| WHAT IS BEING ASKED |
The response must be made up of the lines in the entries below that contain "output".

[Extracted data entries]
—————

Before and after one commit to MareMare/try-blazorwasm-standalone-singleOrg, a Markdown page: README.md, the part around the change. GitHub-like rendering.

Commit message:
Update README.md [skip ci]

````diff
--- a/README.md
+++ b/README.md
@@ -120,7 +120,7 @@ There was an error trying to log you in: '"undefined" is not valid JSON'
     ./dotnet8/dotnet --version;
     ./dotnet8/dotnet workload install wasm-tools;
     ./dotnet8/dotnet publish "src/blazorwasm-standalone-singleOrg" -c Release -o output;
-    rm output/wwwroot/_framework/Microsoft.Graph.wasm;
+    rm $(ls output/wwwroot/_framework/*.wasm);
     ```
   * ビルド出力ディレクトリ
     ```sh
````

—————

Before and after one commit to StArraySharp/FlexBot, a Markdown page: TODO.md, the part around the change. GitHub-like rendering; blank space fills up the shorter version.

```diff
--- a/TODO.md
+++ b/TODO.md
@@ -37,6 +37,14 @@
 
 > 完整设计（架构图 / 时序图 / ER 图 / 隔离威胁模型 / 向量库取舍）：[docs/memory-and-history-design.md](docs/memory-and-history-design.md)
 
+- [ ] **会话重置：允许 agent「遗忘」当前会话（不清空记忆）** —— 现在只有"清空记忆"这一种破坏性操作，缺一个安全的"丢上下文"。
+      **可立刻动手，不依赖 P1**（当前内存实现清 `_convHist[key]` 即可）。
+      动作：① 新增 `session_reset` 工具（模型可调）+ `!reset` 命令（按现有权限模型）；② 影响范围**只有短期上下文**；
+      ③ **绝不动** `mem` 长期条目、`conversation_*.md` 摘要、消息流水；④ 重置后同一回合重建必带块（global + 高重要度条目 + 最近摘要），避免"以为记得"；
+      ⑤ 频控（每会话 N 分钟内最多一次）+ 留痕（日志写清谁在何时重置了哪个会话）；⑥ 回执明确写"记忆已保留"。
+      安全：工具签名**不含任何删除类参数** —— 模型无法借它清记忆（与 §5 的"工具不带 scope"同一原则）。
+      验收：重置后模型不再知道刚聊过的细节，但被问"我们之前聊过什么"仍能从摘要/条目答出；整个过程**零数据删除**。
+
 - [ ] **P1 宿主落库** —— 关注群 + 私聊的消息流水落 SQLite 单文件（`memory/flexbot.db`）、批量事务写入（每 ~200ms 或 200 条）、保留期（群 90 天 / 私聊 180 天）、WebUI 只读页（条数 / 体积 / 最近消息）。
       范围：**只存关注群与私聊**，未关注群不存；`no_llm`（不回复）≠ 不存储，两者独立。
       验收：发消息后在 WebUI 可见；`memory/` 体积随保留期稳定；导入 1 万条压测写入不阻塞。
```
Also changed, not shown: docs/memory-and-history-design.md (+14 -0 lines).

—————

| COMPLETED EXERCISE |
     ./dotnet8/dotnet publish "src/blazorwasm-standalone-singleOrg" -c Release -o output;
-    rm output/wwwroot/_framework/Microsoft.Graph.wasm;
+    rm $(ls output/wwwroot/_framework/*.wasm);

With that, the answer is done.